By STEVE BROWN
OLYMPIA -- A budget-balancing act was the final big item facing legislators as they prepared to adjourn.
Sen. Mark Schoesler, R-Ritzville, said he helped fashion the bipartisan Senate proposal.
"Considering the condition of the state's economy and the fact that the latest revenue forecast was essentially flat, it's appropriate that the bipartisan Senate budget is 'austere,' as one newspaper report put it," he said.
That proposal addresses the needs of the elderly, disabled and mentally ill, fully funds the state's Basic Health Plan, and spends $372 million more on education than the budget adopted by House Democrats, he said.
"I'm also proud of having negotiated the part of the budget that maintains funding for our agricultural fairs and conservation districts," Schoesler said. The House budget would eliminate all $3.5 million in fair funding.
The Legislature planned to adjourn on March 8, after press deadline.
Negotiators will work out differences in the proposals.
Several ag-related bills cleared the final legislative hurdle before going to the governor:
* House Bill 2238 would allow programs related to environmental mitigation to use the forestry riparian easement program, the riparian open space program or the family forest fish passage program to mitigate for environmental impacts.
* House Bill 2329 would authorize the Board of Natural Resources to create a state forestland pool to be managed for the benefit of counties most affected by the downturn in the timber industry.

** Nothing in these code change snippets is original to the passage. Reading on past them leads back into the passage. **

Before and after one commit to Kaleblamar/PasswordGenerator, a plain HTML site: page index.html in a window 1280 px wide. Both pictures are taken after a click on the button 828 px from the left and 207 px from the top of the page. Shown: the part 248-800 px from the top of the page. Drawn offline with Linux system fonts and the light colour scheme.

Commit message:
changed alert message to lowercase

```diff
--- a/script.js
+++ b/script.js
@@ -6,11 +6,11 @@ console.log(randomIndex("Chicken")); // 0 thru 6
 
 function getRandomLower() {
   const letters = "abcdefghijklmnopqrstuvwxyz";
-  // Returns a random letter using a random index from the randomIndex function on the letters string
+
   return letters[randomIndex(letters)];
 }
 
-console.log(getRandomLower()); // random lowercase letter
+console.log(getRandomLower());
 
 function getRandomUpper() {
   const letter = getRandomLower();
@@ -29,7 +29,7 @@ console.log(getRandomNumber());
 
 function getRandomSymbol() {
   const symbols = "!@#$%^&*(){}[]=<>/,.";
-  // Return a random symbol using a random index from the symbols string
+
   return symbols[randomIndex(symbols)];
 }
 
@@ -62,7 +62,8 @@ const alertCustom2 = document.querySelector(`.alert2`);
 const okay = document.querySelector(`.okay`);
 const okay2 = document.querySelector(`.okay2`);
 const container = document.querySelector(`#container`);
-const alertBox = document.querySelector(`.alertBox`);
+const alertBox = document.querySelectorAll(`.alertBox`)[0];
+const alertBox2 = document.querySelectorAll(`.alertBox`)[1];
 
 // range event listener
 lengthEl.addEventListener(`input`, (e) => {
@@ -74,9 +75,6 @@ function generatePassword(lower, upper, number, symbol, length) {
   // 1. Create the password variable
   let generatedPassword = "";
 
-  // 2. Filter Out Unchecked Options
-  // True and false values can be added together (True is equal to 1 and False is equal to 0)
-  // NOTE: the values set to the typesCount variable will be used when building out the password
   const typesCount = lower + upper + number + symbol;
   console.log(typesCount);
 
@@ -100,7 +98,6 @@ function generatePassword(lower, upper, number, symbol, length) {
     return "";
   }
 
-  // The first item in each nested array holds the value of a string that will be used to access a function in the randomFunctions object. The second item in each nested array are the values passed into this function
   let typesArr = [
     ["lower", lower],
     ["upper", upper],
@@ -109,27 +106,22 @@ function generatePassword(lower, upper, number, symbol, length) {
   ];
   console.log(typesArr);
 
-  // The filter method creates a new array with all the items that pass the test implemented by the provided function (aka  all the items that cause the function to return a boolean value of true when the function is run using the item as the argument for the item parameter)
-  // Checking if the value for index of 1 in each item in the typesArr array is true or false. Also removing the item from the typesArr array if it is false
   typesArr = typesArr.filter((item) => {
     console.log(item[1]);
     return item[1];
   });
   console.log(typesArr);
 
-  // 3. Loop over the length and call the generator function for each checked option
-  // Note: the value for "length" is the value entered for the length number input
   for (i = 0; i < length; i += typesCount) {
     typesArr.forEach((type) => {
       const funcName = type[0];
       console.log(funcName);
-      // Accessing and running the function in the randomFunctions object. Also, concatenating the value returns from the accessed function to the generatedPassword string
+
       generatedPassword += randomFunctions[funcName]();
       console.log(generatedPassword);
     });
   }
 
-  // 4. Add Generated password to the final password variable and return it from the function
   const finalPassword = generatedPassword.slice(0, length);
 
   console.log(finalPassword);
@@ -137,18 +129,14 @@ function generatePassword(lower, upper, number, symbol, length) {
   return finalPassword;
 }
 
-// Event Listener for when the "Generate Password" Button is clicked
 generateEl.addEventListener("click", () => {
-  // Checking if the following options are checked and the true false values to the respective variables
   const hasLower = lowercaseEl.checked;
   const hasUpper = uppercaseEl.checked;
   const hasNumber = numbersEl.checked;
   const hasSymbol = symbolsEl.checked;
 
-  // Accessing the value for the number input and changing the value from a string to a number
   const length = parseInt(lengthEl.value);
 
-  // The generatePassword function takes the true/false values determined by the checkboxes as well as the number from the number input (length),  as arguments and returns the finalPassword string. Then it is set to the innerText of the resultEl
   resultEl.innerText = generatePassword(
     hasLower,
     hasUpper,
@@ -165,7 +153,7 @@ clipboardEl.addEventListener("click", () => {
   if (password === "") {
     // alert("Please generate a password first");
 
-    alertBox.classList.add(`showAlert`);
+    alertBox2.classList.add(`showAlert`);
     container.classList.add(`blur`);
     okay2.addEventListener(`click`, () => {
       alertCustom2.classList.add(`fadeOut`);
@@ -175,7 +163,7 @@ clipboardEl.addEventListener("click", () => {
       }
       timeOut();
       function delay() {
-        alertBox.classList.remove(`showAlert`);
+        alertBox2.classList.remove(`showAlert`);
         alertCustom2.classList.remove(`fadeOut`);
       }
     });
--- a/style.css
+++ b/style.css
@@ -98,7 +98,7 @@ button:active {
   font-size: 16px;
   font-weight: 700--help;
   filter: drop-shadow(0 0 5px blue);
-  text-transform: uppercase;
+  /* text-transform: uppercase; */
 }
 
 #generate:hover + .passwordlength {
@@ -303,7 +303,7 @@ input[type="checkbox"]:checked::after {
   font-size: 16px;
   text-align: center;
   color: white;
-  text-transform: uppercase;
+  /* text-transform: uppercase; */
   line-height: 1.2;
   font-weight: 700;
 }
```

* Senate Bill 5343 would extend until Dec. 31, 2016, the compliance period for certain electrical generating projects powered by gas from anaerobic digesters.
* Senate Bill 5981 would increase the seed dealer license fee from the current $25 to $125.
* Senate Bill 6082 would require the Department of Ecology to review and consider whether the current environmental checklist ensures consideration of potential impacts to agricultural lands of long-term commercial significance.
The one remaining piece of legislation relating to wolves had yet to be voted on by the full Senate by deadline. House Bill 2365 would designate the gray wolf as a big game species. It would also set a cap of $50,000 per fiscal year to be paid by the Department of Fish and Wildlife to cover livestock loss claims due to predation by bears, wolves and cougars.